Fresh blueberries in wooden bowl. While most fruits provide abundant vitamins and minerals and are an excellent addition to any diet, blueberries rise to the top as a nutrient powerhouse. Blueberries are particularly well known for their extremely high antioxidant content. Antioxidants function by combating free radicals, which destroy cellular structure over time, and are thus essential to long-term well-being.

Blueberries also have a low glycemic index value compared to other fruits, making them a great source of fruit for those with type 2 diabetes or those looking to lose weight.

Stacy’s Superfood Tip:

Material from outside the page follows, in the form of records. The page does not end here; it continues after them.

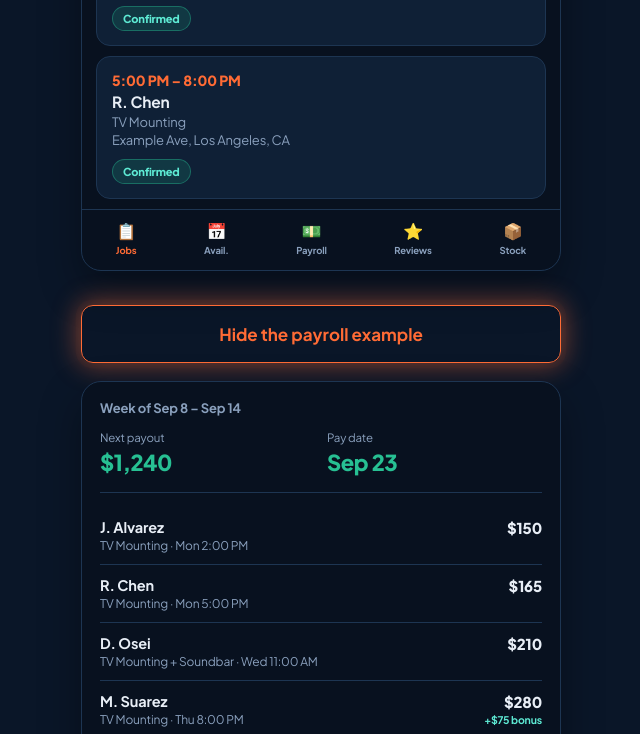
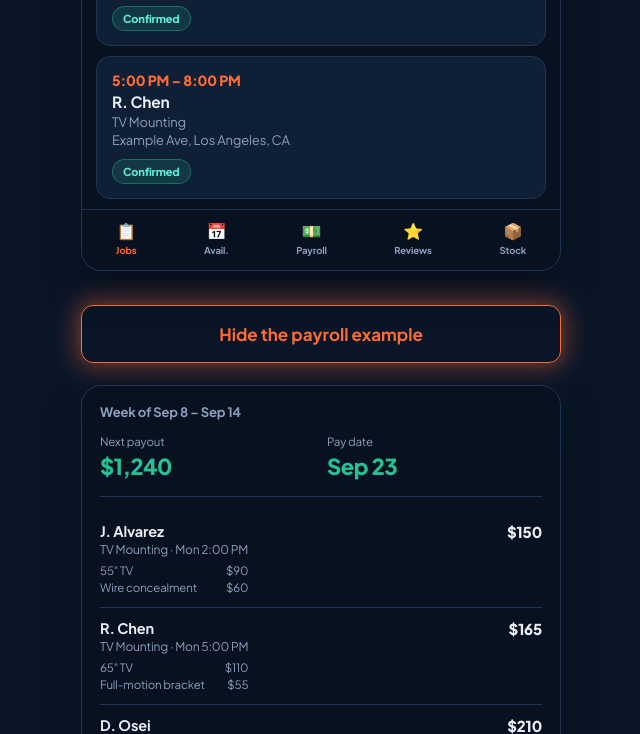
Before and after one commit to andrewtrading04-star/handy-andy-booking, a website: page public/apply.html in a window 1280 px wide. Both pictures are taken after a click on the button "Show an example of payroll". Shown: the part 1091-1825 px from the top of the page, without its empty margins (319-959 px from the left). Drawn offline with Linux system fonts and the light colour scheme.

Commit message:
apply.html: itemized payroll breakdown, more space after the button
Adds per-job breakdown lines (TV size, bracket type, wire
concealment) to the payroll example, matching the real Payroll tab's
line-item style, and widens the gap between "Show an example of
payroll" and the section below it whether the example is open or not.

Co-Authored-By: Claude Sonnet 5 <noreply@anthropic.com>

```diff
--- a/public/apply.html
+++ b/public/apply.html
@@ -94,7 +94,7 @@
   .slotbonus{display:inline-block;margin-left:auto;background:#16a34a;color:#fff;font-size:11px;font-weight:800;padding:2px 7px;border-radius:999px;letter-spacing:.3px;}
   #btnShowDemo{margin-bottom:8px;}
   .demo{margin-top:18px;}
-  #btnShowPay{margin:0 0 8px;}
+  #btnShowPay{margin:0 0 22px;}
   /* Real-styled payroll screenshot -- same figures/labels the tech app's
      Payroll tab actually shows (week card, per-job pay, weekly total). Fake
      names and numbers only, for illustration. */
@@ -107,7 +107,8 @@
   .pw-jobrow{display:flex;justify-content:space-between;align-items:flex-start;gap:10px;padding:11px 0;border-bottom:1px solid var(--line);}
   .pw-jobrow:last-child{border-bottom:none;}
   .pw-jobrow .nm{font-weight:700;font-size:14.5px;}
-  .pw-jobrow .sv{color:var(--mute);font-size:12px;margin-top:2px;}
+  .pw-jobrow .sv{color:var(--mute);font-size:12px;margin-top:2px;margin-bottom:5px;}
+  .pw-jobrow .bd{display:flex;justify-content:space-between;gap:14px;color:var(--mute);font-size:11.5px;padding:1px 0;max-width:220px;}
   .pw-jobrow .amt{font-weight:800;font-size:15px;white-space:nowrap;text-align:right;}
   .pw-jobrow .bonus{display:block;color:#5eead4;font-size:10.5px;font-weight:700;margin-top:2px;}
   .pw-total{display:flex;justify-content:space-between;align-items:center;margin-top:16px;padding-top:14px;border-top:1px solid var(--line);}
@@ -216,12 +217,33 @@
         <div><span class="lbl">Pay date</span><b>Sep 23</b></div>
       </div>
       <div class="pw-jobs">
-        <div class="pw-jobrow"><div><div class="nm">J. Alvarez</div><div class="sv">TV Mounting &middot; Mon 2:00 PM</div></div><div class="amt">$150</div></div>
-        <div class="pw-jobrow"><div><div class="nm">R. Chen</div><div class="sv">TV Mounting &middot; Mon 5:00 PM</div></div><div class="amt">$165</div></div>
-        <div class="pw-jobrow"><div><div class="nm">D. Osei</div><div class="sv">TV Mounting + Soundbar &middot; Wed 11:00 AM</div></div><div class="amt">$210</div></div>
-        <div class="pw-jobrow"><div><div class="nm">M. Suarez</div><div class="sv">TV Mounting &middot; Thu 8:00 PM</div></div><div class="amt">$280 <span class="bonus">+$75 bonus</span></div></div>
-        <div class="pw-jobrow"><div><div class="nm">K. Patel</div><div class="sv">TV Mounting &middot; Fri 2:00 PM</div></div><div class="amt">$195</div></div>
-        <div class="pw-jobrow"><div><div class="nm">A. Nguyen</div><div class="sv">TV Mounting &middot; Sat 11:00 AM</div></div><div class="amt">$240</div></div>
+        <div class="pw-jobrow"><div><div class="nm">J. Alvarez</div><div class="sv">TV Mounting &middot; Mon 2:00 PM</div>
+          <div class="bd"><span>55&quot; TV</span><span>$90</span></div>
+          <div class="bd"><span>Wire concealment</span><span>$60</span></div>
+        </div><div class="amt">$150</div></div>
+        <div class="pw-jobrow"><div><div class="nm">R. Chen</div><div class="sv">TV Mounting &middot; Mon 5:00 PM</div>
+          <div class="bd"><span>65&quot; TV</span><span>$110</span></div>
+          <div class="bd"><span>Full-motion bracket</span><span>$55</span></div>
+        </div><div class="amt">$165</div></div>
+        <div class="pw-jobrow"><div><div class="nm">D. Osei</div><div class="sv">TV Mounting + Soundbar &middot; Wed 11:00 AM</div>
+          <div class="bd"><span>65&quot; TV</span><span>$110</span></div>
+          <div class="bd"><span>Soundbar mount</span><span>$40</span></div>
+          <div class="bd"><span>Wire concealment</span><span>$60</span></div>
+        </div><div class="amt">$210</div></div>
+        <div class="pw-jobrow"><div><div class="nm">M. Suarez</div><div class="sv">TV Mounting &middot; Thu 8:00 PM</div>
+          <div class="bd"><span>75&quot; TV</span><span>$130</span></div>
+          <div class="bd"><span>Wire concealment</span><span>$75</span></div>
+        </div><div class="amt">$280 <span class="bonus">+$75 bonus</span></div></div>
+        <div class="pw-jobrow"><div><div class="nm">K. Patel</div><div class="sv">TV Mounting &middot; Fri 2:00 PM</div>
+          <div class="bd"><span>55&quot; TV</span><span>$90</span></div>
+          <div class="bd"><span>Full-motion bracket</span><span>$55</span></div>
+          <div class="bd"><span>Wire concealment</span><span>$50</span></div>
+        </div><div class="amt">$195</div></div>
+        <div class="pw-jobrow"><div><div class="nm">A. Nguyen</div><div class="sv">TV Mounting &middot; Sat 11:00 AM</div>
+          <div class="bd"><span>75&quot; TV</span><span>$130</span></div>
+          <div class="bd"><span>Fireplace mount</span><span>$50</span></div>
+          <div class="bd"><span>Wire concealment</span><span>$60</span></div>
+        </div><div class="amt">$240</div></div>
       </div>
       <div class="pw-total"><span>Weekly total</span><b>$1,240</b></div>
     </div>
```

Choose blueberries over fruits high in sugar, such as mango, grapes or pineapple, if you are trying to limit sugar intake.

Black Beans

Black Beans are not only a great source of plant protein and fiber, but they are also beneficial to digestive health, specifically the colon. Digestive health is an overlooked yet essential part of overall health, and although black beans are often thought to be related with increased gas and bloating, they actually keep the digestive track moving at a moderate, healthy pace.

In addition to their powerful effect on digestion, black beans also contain an impressive amount of antioxidants and phytonutrients. The anti-inflammatory effects of these nutrients may prevent certain cancers, particularly colon cancer, and support heart health.

Stacy’s Superfood Tip:

Black beans can be used as the main ingredient in a hearty chili, for a simple meal paired with brown rice, or as a healthy replacement for refried beans at your local Mexican restaurant. Black bean brownies are a great high-fiber, lower-carb dessert alternative.

Cacao

Dessert can be healthy, too! That is, at least when you incorporate cacao, the raw form of chocolate, which is one of the most nutrient-dense foods on the planet. Raw cacao, which comes in the form of beans, butter, nibs or powder, contains extremely high doses of both antioxidants and magnesium.

Cacao has a large range of benefits to the cardiovascular system, including decreased blood pressure, decreased cholesterol, the ability to rid built-up artery plaque and increase general health. Magnesium, which is a commonly deficient mineral among most Americans, also benefits the cardiovascular system, relaxes muscles and aids digestion.

Stacy’s Superfood Tip:

Although it is slightly bitter in its raw form, raw cacao nibs make a great crunchy topping for a smoothie, oatmeal or yogurt.

Stacy Goldberg is a nationally recognized nutritional consultant, registered nurse and the CEO of Savorfull, a Detroit-based company that sources healthy, allergen-friendly foods and provides nutrition-consulting. Savorfull is part of the Quicken Loans Family of Companies.